New Hampshire state standards require police officers to perform, at minimum, within the 35th percentile of the Cooper Aerobics Institute Standards for their physical fitness exams.
“Which is abysmally low and embarrassing to say in public,” said Deputy Chief James Testaverde of the Nashua Police Department. “That is the state standard. It is not the Nashua Police Department standard.”
Last week, city officials approved an agreement with the Nashua Police Patrolman’s Association and the Nashua Police Supervisor’s Association to offer an optional Wellness Incentive Physical Fitness Test, which would replace the traditional physical fitness test.

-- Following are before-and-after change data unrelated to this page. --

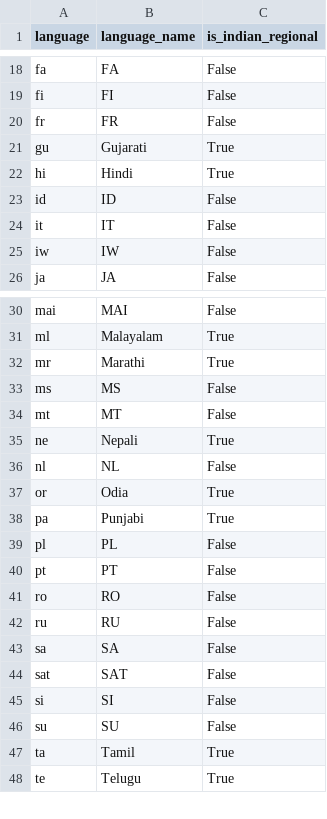
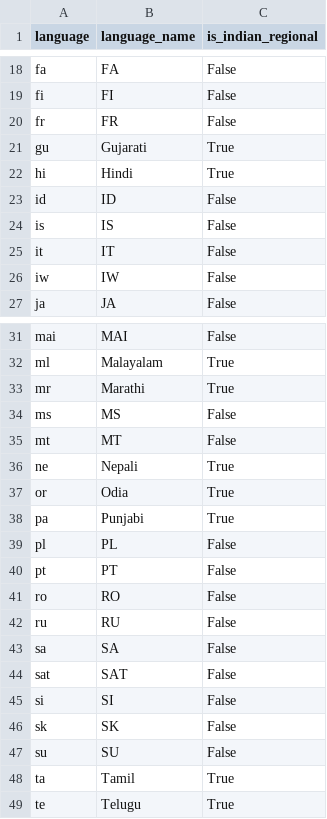
Before and after one commit to kammala-kalyan/YouTube-Trends-Intelligence, a CSV file: data/model/dim_language.csv, drawn as a sheet; only a part is shown, gaps mark what is left out; removed rows and columns are numbered as before the commit, all else as after; the diff names each change by its address in the sheet, - before the commit and + after, or states it on an @@ line.

```diff
--- a/data/model/dim_language.csv
+++ b/data/model/dim_language.csv
+row 24: is | IS | False
-row 36: nl | NL | False
+row 46: sk | SK | False
```
Also changed, not shown: data/model/dim_date.csv, data/model/fact_keyword_opportunity.csv, 14 other files.
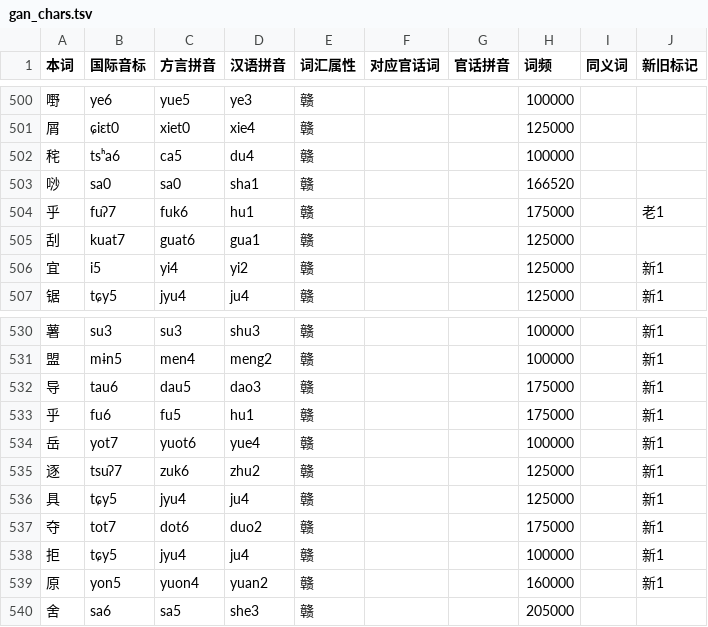
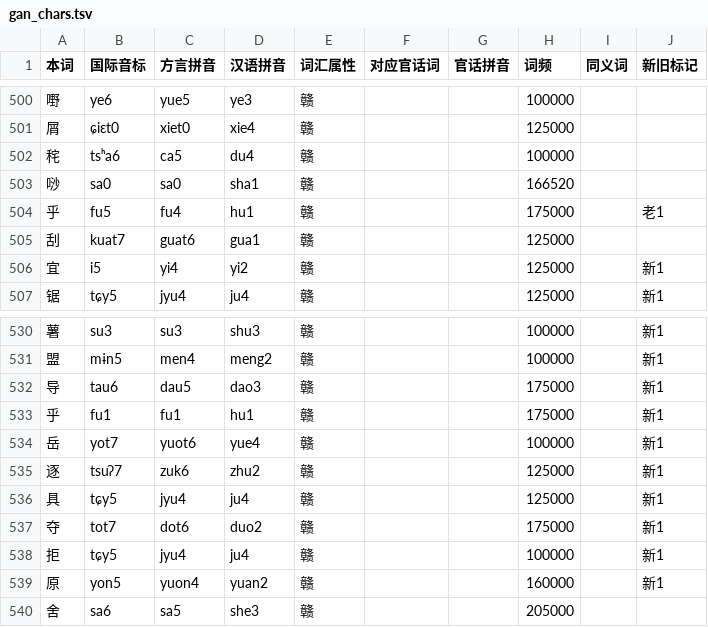
Before and after one commit to Doohaey/GonnyuGeneralIME, a TSV file: resources/regions/lancong/dictionaries/gan_chars.tsv, drawn as a sheet; only a part is shown, gaps mark what is left out; the diff covers the shown part only.

```diff
--- a/resources/regions/lancong/dictionaries/gan_chars.tsv
+++ b/resources/regions/lancong/dictionaries/gan_chars.tsv
@@ -503,3 +503,3 @@
 唦	sa0	sa0	sha1	赣			166520		
-乎	fuʔ7	fuk6	hu1	赣			175000		老1
+乎	fu5	fu4	hu1	赣			175000		老1
 刮	kuat7	guat6	gua1	赣			125000		
@@ -532,3 +532,3 @@
 导	tau6	dau5	dao3	赣			175000		新1
-乎	fu6	fu5	hu1	赣			175000		新1
+乎	fu1	fu1	hu1	赣			175000		新1
 岳	yot7	yuot6	yue4	赣			100000		新1
```
Also changed, not shown: 1 added row and 5 removed rows elsewhere in this file, resources/regions/lancong/dictionaries/chars.tsv, resources/regions/lancong/dictionaries/gan_words.tsv, 3 other files.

The objective is to encourage officers to keep as fit as possible, explained Alderman Richard Dowd.
“It is totally on a voluntary basis,” said Testaverde.
The exam consists of bench presses, sit-ups, push-ups and a 1.5-mile run.
Anyone who scores at or above the 80th percentile for each of the test sections will, under the incentive program, receive one paid day off from work — essentially a wellness day, he said.
Anyone who scores at or above the 90th percentile for each of the test sections will be permitted two paid days off from work; major holidays are not allowed and administration can deny requests if they will incur overtime.
“Wellness promotes good physical health. It promotes good mental health. It promotes longevity and retention in this field and also cuts down on absenteeism,” said the deputy, stressing the need for officers to be in top physical shape.
Lori Wilshire, president of the Board of Aldermen, praised the police department for taking steps to improve the health of its officers.
“Thirty-five percent seems like the bar is set really low,” Wilshire said of the state standards.
While some officers may easily be able to reach the higher incentive standards, Testaverde said the majority of them will have to work to achieve these new levels.
“Again, this is not Navy Seals standards, but we want our officers to be in much, much better physical fitness,” he said.